(Web page revision data)

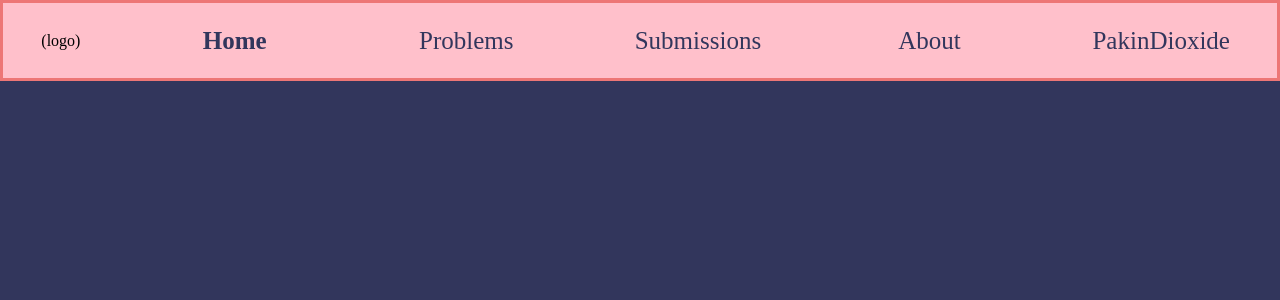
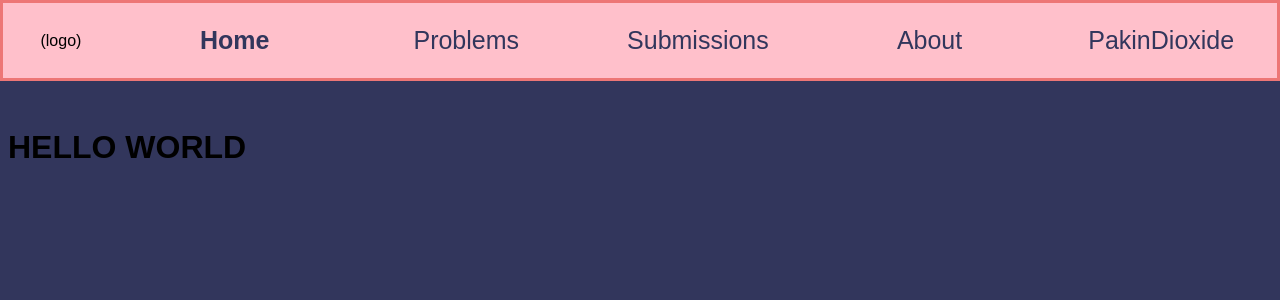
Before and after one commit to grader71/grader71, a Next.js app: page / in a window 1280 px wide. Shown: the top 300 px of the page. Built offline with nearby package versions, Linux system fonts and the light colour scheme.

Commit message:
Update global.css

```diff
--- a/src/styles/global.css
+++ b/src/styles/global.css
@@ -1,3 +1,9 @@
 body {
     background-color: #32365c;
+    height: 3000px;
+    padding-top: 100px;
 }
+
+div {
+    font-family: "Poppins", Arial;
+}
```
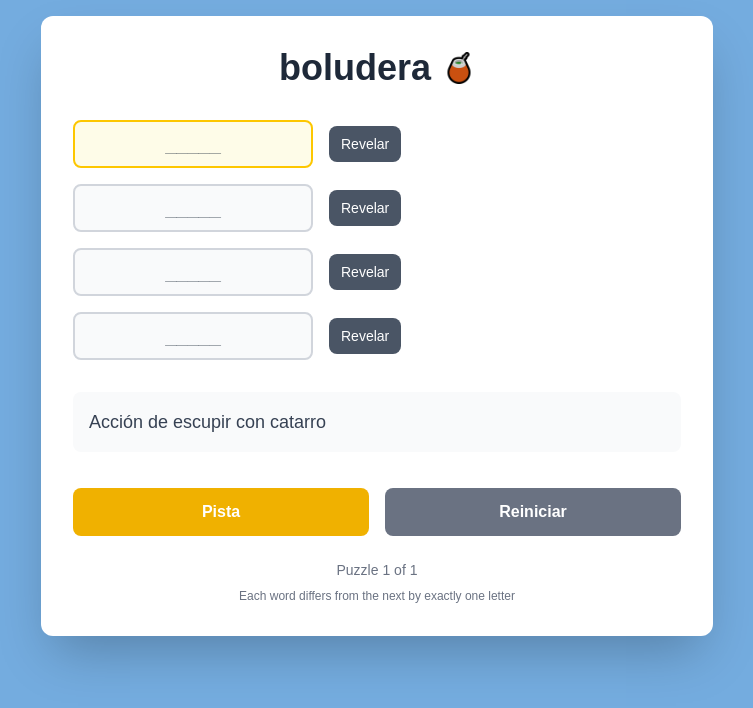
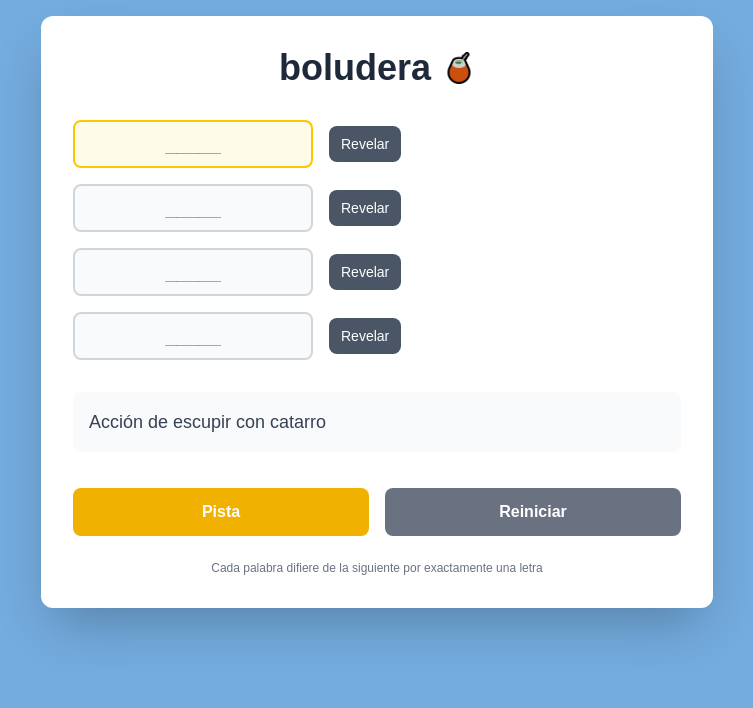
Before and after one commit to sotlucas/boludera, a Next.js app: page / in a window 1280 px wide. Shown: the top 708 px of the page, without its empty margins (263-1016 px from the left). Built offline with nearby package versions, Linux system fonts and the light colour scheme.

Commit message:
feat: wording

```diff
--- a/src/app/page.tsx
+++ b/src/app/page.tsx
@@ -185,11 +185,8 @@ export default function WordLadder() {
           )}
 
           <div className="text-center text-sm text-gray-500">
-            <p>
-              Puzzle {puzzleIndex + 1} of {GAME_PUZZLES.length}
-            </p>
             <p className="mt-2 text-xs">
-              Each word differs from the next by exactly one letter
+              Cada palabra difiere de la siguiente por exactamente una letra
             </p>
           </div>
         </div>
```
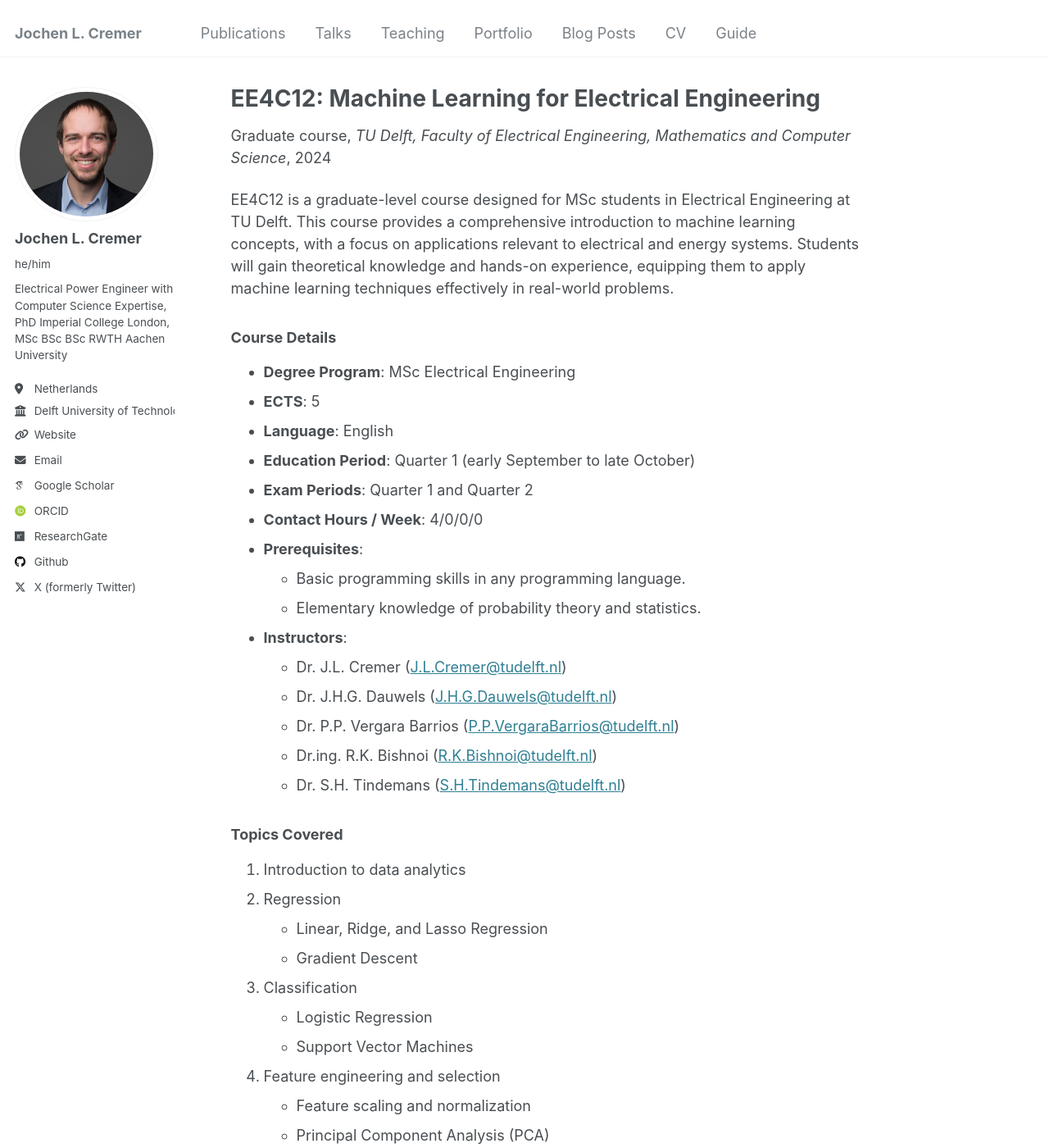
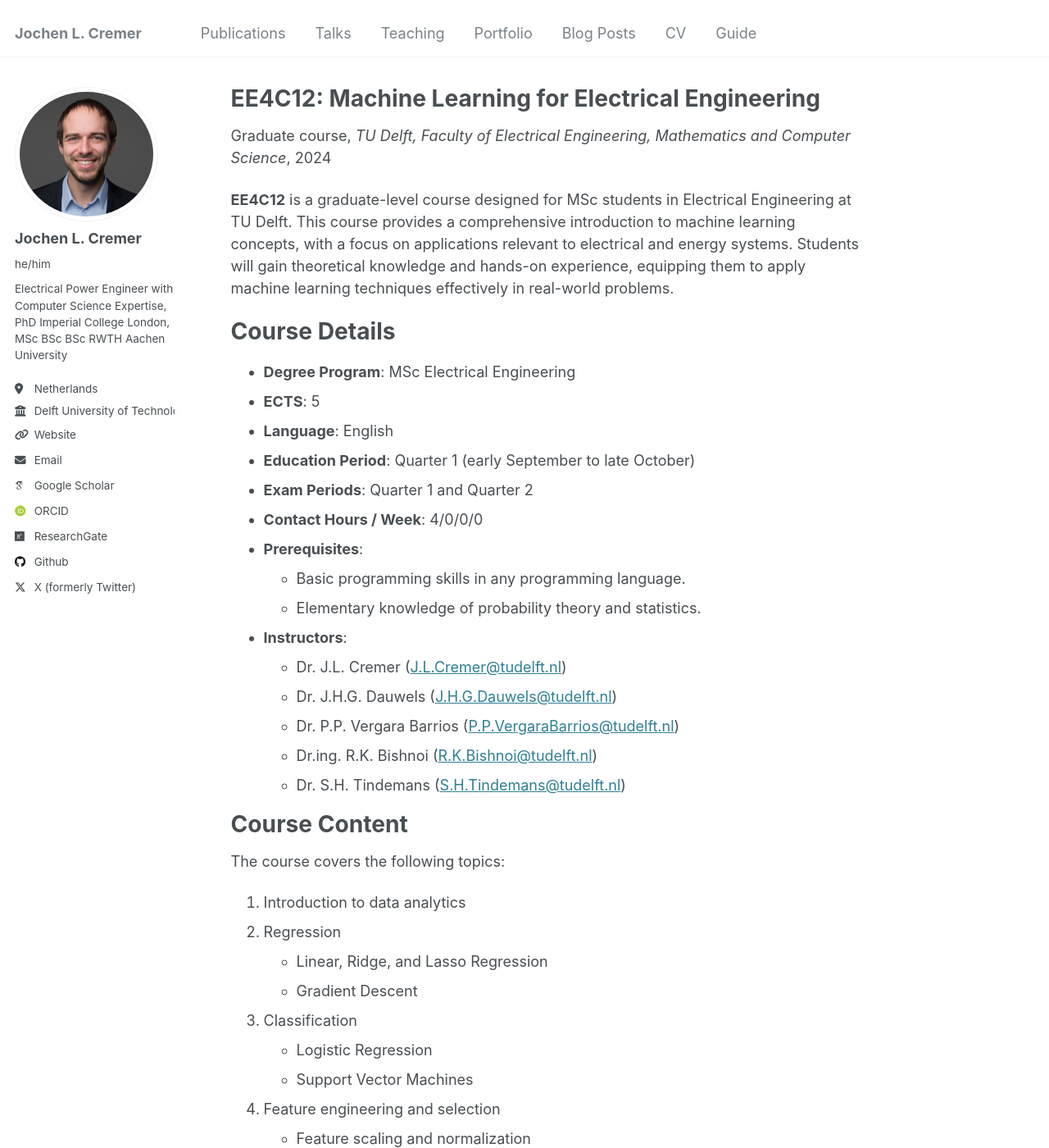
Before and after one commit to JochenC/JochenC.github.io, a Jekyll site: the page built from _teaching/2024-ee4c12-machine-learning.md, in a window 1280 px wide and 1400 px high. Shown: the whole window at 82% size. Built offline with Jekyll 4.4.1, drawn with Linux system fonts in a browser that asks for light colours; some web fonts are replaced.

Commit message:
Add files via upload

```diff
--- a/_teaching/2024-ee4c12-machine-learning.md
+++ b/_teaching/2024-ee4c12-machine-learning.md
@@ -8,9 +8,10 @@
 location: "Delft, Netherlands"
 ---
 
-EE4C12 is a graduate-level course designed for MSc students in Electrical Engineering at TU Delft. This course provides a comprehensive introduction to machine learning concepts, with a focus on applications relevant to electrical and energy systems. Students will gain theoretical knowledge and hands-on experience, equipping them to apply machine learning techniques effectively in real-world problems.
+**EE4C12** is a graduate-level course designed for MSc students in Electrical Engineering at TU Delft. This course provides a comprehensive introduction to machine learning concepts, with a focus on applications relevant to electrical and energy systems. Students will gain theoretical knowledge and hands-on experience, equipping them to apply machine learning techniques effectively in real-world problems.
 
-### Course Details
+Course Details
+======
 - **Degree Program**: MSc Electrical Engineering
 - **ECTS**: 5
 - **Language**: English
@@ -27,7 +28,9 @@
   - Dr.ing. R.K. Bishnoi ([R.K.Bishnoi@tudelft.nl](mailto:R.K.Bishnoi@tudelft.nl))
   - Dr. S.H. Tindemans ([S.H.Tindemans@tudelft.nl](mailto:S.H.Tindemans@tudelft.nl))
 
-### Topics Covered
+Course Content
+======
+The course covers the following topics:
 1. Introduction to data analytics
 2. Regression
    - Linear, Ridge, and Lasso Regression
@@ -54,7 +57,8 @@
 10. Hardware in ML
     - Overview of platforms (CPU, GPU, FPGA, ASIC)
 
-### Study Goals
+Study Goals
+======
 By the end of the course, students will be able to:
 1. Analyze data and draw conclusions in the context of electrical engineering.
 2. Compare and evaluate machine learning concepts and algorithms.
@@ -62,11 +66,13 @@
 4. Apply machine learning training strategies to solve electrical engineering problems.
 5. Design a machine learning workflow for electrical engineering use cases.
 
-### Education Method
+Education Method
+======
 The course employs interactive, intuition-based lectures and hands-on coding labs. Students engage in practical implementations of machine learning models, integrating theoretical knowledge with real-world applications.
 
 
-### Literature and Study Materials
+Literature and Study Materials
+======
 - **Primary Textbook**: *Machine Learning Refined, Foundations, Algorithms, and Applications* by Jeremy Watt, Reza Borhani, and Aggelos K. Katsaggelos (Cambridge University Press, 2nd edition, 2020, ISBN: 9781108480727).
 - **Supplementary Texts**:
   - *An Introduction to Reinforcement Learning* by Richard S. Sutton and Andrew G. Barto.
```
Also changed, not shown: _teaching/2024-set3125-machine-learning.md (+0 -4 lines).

- _TASK PROMPT_
A verbatim printout of the entries above is expected, free of pictures.

- _ANSWER TO THIS TASK_
Before and after one commit to grader71/grader71, a Next.js app: page / in a window 1280 px wide. Shown: the top 300 px of the page. Built offline with nearby package versions, Linux system fonts and the light colour scheme.

Commit message:
Update global.css

```diff
--- a/src/styles/global.css
+++ b/src/styles/global.css
@@ -1,3 +1,9 @@
 body {
     background-color: #32365c;
+    height: 3000px;
+    padding-top: 100px;
 }
+
+div {
+    font-family: "Poppins", Arial;
+}
```
Before and after one commit to sotlucas/boludera, a Next.js app: page / in a window 1280 px wide. Shown: the top 708 px of the page, without its empty margins (263-1016 px from the left). Built offline with nearby package versions, Linux system fonts and the light colour scheme.

Commit message:
feat: wording

```diff
--- a/src/app/page.tsx
+++ b/src/app/page.tsx
@@ -185,11 +185,8 @@ export default function WordLadder() {
           )}
 
           <div className="text-center text-sm text-gray-500">
-            <p>
-              Puzzle {puzzleIndex + 1} of {GAME_PUZZLES.length}
-            </p>
             <p className="mt-2 text-xs">
-              Each word differs from the next by exactly one letter
+              Cada palabra difiere de la siguiente por exactamente una letra
             </p>
           </div>
         </div>
```
Before and after one commit to JochenC/JochenC.github.io, a Jekyll site: the page built from _teaching/2024-ee4c12-machine-learning.md, in a window 1280 px wide and 1400 px high. Shown: the whole window at 82% size. Built offline with Jekyll 4.4.1, drawn with Linux system fonts in a browser that asks for light colours; some web fonts are replaced.

Commit message:
Add files via upload

```diff
--- a/_teaching/2024-ee4c12-machine-learning.md
+++ b/_teaching/2024-ee4c12-machine-learning.md
@@ -8,9 +8,10 @@
 location: "Delft, Netherlands"
 ---
 
-EE4C12 is a graduate-level course designed for MSc students in Electrical Engineering at TU Delft. This course provides a comprehensive introduction to machine learning concepts, with a focus on applications relevant to electrical and energy systems. Students will gain theoretical knowledge and hands-on experience, equipping them to apply machine learning techniques effectively in real-world problems.
+**EE4C12** is a graduate-level course designed for MSc students in Electrical Engineering at TU Delft. This course provides a comprehensive introduction to machine learning concepts, with a focus on applications relevant to electrical and energy systems. Students will gain theoretical knowledge and hands-on experience, equipping them to apply machine learning techniques effectively in real-world problems.
 
-### Course Details
+Course Details
+======
 - **Degree Program**: MSc Electrical Engineering
 - **ECTS**: 5
 - **Language**: English
@@ -27,7 +28,9 @@
   - Dr.ing. R.K. Bishnoi ([R.K.Bishnoi@tudelft.nl](mailto:R.K.Bishnoi@tudelft.nl))
   - Dr. S.H. Tindemans ([S.H.Tindemans@tudelft.nl](mailto:S.H.Tindemans@tudelft.nl))
 
-### Topics Covered
+Course Content
+======
+The course covers the following topics:
 1. Introduction to data analytics
 2. Regression
    - Linear, Ridge, and Lasso Regression
@@ -54,7 +57,8 @@
 10. Hardware in ML
     - Overview of platforms (CPU, GPU, FPGA, ASIC)
 
-### Study Goals
+Study Goals
+======
 By the end of the course, students will be able to:
 1. Analyze data and draw conclusions in the context of electrical engineering.
 2. Compare and evaluate machine learning concepts and algorithms.
@@ -62,11 +66,13 @@
 4. Apply machine learning training strategies to solve electrical engineering problems.
 5. Design a machine learning workflow for electrical engineering use cases.
 
-### Education Method
+Education Method
+======
 The course employs interactive, intuition-based lectures and hands-on coding labs. Students engage in practical implementations of machine learning models, integrating theoretical knowledge with real-world applications.
 
 
-### Literature and Study Materials
+Literature and Study Materials
+======
 - **Primary Textbook**: *Machine Learning Refined, Foundations, Algorithms, and Applications* by Jeremy Watt, Reza Borhani, and Aggelos K. Katsaggelos (Cambridge University Press, 2nd edition, 2020, ISBN: 9781108480727).
 - **Supplementary Texts**:
   - *An Introduction to Reinforcement Learning* by Richard S. Sutton and Andrew G. Barto.
```
Also changed, not shown: _teaching/2024-set3125-machine-learning.md (+0 -4 lines).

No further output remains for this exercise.